Fishing the Kenai River is the whole point of coming to the area for most visitors. Check at the Soldotna Visitor Information Center for information and regulation booklets, which you must read and understand before fishing. Regulations are also available at sporting goods stores, or contact the Alaska Department of Fish and Game, 43961 Kalifornsky Beach Rd., Ste. B, Soldotna, AK 99669 (tel. 907/262-9368 or 262-2737, for a recorded fishing report; Serious anglers shouldn't miss that website, which includes daily sonar counts of salmon in the river and information on biology and fishing techniques. Licenses are for sale on the site and in virtually any sporting goods store. There are more than two dozen public access points over Kenai River's 80 miles. A guide brochure with a map is available from the state Division of Parks, P.O. Box 1247, Soldotna, AK 99669-1247 (tel. 907/262-5581;, or you can pick up a copy at one of the visitor centers.

Kings -- King salmon, the monsters of the river, come in two runs. The early run comes from mid-May to the end of June, peaking in mid-June. On average less plentiful and smaller, in the 20- to 40-pound range, the run did also produce the sport-caught world's record (97 lb., 4 oz.). The second run comes during the month of July and includes more of the massive fish. Most people fish kings from a boat, fishing certain holes. Boats hold stationary or back slowly down the river, or fishermen drift down river. Your chances from the bank are low; on average, with or without a boat, it takes 29 hours of fishing time to land a king (you'll likely get at least a dozen strikes for every fish that makes it into the boat). With a guide, the average time to land a fish is cut in half, but that still means that if you fish for only 1 day, chances are good that you'll get skunked. A boat of three anglers on a half-day guided charter has roughly a 50% chance of landing a king among them.

A guided charter averages $150 to $170 for a 6 1/2-hour day trip, $250 to $265 full day. There are dozens of guides. Contact the visitor center in Kenai or Soldotna to get in touch with a guide; also, many hotels and lodges have their own. It's possible to rent a boat, but this is advisable only if you are experienced in boats and stay out of the hazardous, faster flowing parts of the river. The Sports Den, 44176 Sterling Hwy. in Soldotna (tel. 907/262-7491;, is one charter operator, with river and ocean trips for salmon or halibut, fly-in fishing and hunting, and they also offer lodging packages with large units.

Reds -- The area really goes crazy when the red (or sockeye) salmon join the kings in the river, from mid-July to early August.

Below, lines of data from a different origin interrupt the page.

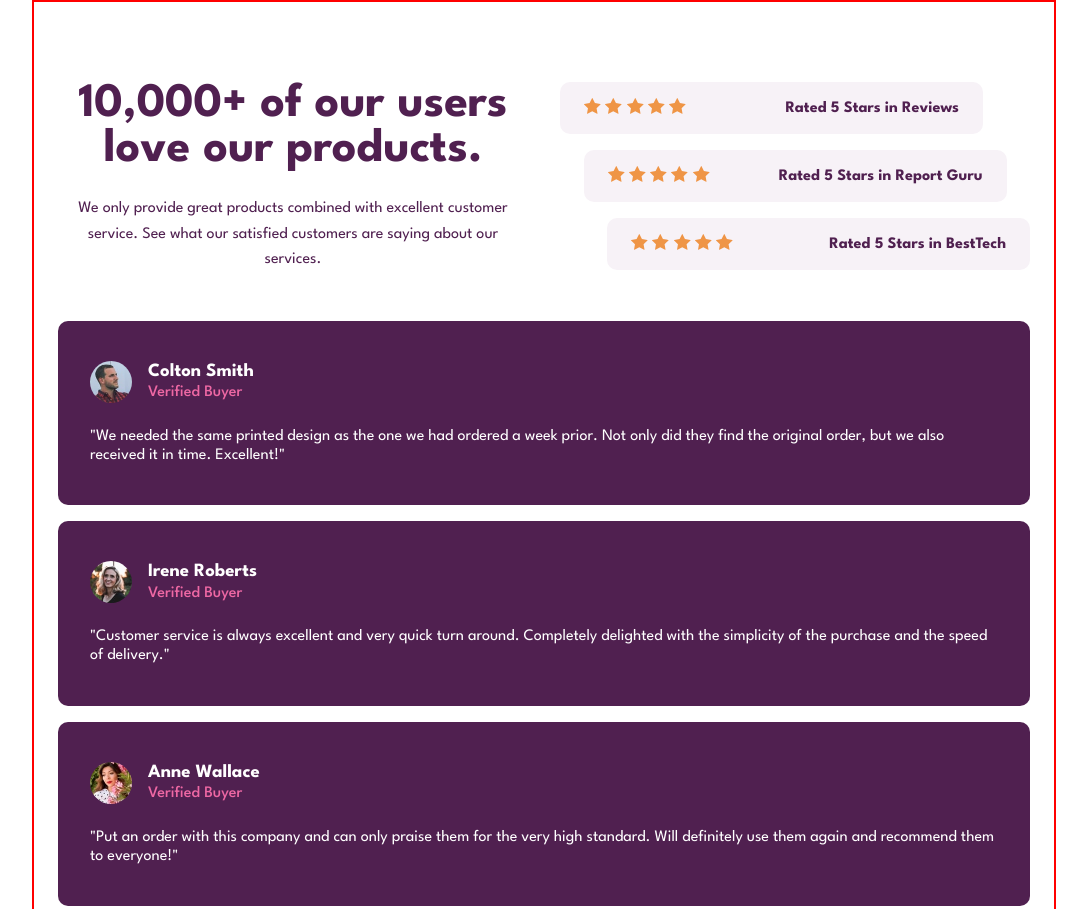
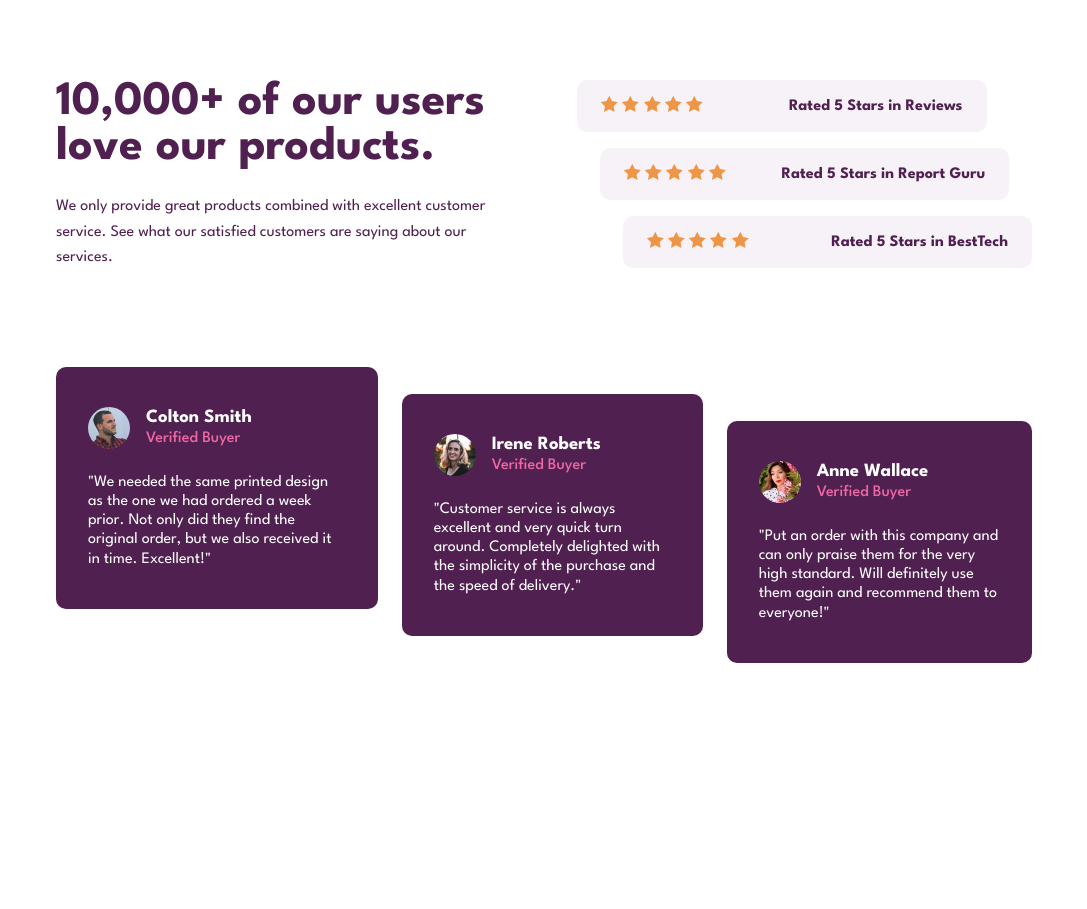
Before and after one commit to Muhammad-Taus/Front-End-Mentor-Social-Proof-Section, a plain HTML site: page index.html in a window 1280 px wide. Shown: the top 909 px of the page, without its empty margins (96-1183 px from the left). After the commit the page ends 800 px from the top, so only its background shows below. Drawn offline with Linux system fonts and the light colour scheme.

Commit message:
desktop desgin complete

```diff
--- a/index.html
+++ b/index.html
@@ -95,9 +95,11 @@
 
     </div>
 
+    <div class="cards-wrapper">
 
       <div class="cards">
 
+        <div class="card-wrapper">
           <div class="card">
             <div class="card-flex">
               <div class="user-image image-colton">
@@ -116,8 +118,10 @@
             </p>
 
           </div>
+        </div>
 
 
+        <div class="card-wrapper">
           <div class="card">
             <div class="card-flex">
               <div class="user-image image-irene">
@@ -135,7 +139,9 @@
             </p>
 
           </div>
+        </div>
 
+        <div class="card-wrapper">
           <div class="card">
           <div class="card-flex">
             <div class="user-image image-anne">
@@ -153,8 +159,15 @@
           </p>
 
         </div>
+      </div>
+
 
     </div>
+
+
+
+  </div>
+
 
 
 
--- a/styles.css
+++ b/styles.css
@@ -37,7 +37,7 @@ body {
     max-width: 600px;
     margin: auto;
     padding: 5rem 1.5rem;
-    border: 2px solid red;
+    /* border: 2px solid red; */
 }
 
 .header-and-reviews{
@@ -124,6 +124,10 @@ header p{
         max-width: 1200px;
     }
 
+    header{
+        text-align: left;
+    }
+
     header h2{
         font-size: 3rem;
     }
@@ -138,7 +142,7 @@ header p{
     }
 
     header{
-        margin-right: 32px;
+        margin-right: 4.125rem; /*66px*/
     }
 
     .user-review-1{
@@ -171,4 +175,40 @@ header p{
     .review-comments{
         margin-top: 0;
     }
+
+    .cards{
+        display: flex;
+        gap: 1.5rem;
+        margin-top: 3rem;
+        align-items: stretch;
+    }
+
+    .cards-wrapper{
+
+        height: 18.5rem;
+        /* background-color: aqua; */
+    }
+
+    .card{
+        margin-bottom: 0;
+
+    }
+
+    .card-wrapper{
+        height: 18.5rem;
+        /* border: 2px solid red; */
+        display: flex;
+    }
+
+    .card-wrapper:nth-child(1){
+        align-items: start;
+    }
+
+    .card-wrapper:nth-child(2){
+        align-items: center;
+    }
+
+    .card-wrapper:nth-child(3){
+        align-items: end;
+    }
 }
```
Lines whose indentation alone changed are shown as unchanged.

Reds are plankton eaters; some say they won't strike a lure, some say they do. In some popular fishing areas, regulations allow only the use of flies; check the regulations or contact Fish and Game for details. The best approach is to fish from the bank with coho or streamer flies with small weights 18 to 36 inches from the fly. Flip the rig upstream, allowing the fly to drift down with the current, near the bank. This can be done with a bait, spinning, or fly rod, as you aren't really casting: just pull out 15 feet of line, flip upstream, let the fly drift by in front of you, and repeat. While waiting for a strike, debate whether the fish really attack the flies or get caught when they instinctively move their mouths in an eating motion, which they do in quick-moving water.

Silvers -- Silvers first arrive in late July, peaking during August, but continuing to be in the river through September and even in October. They're easiest to catch anchored in a boat, but you can also do well from shore. Lures work well, such as spinners, spoons, and plugs, as does sinking bait such as salmon eggs.

Other Species -- Trophy-size rainbow trout and Dolly Varden char are hooked in the river, catch-and-release only. Anglers using light tackle may also enjoy catching pink salmon, which are plentiful in the Kenai during even-numbered years, arriving in late July and lasting until mid-September. Use spinning gear and lures. Most Alaskans turn up their noses at this easy-to-catch 4-pound fish; just smile and keep hauling them in. Fresh, bright pinks taste great over a campfire.

Note: This information was accurate when it was published, but can change without notice. Please be sure to confirm all rates and details directly with the companies in question before planning your trip.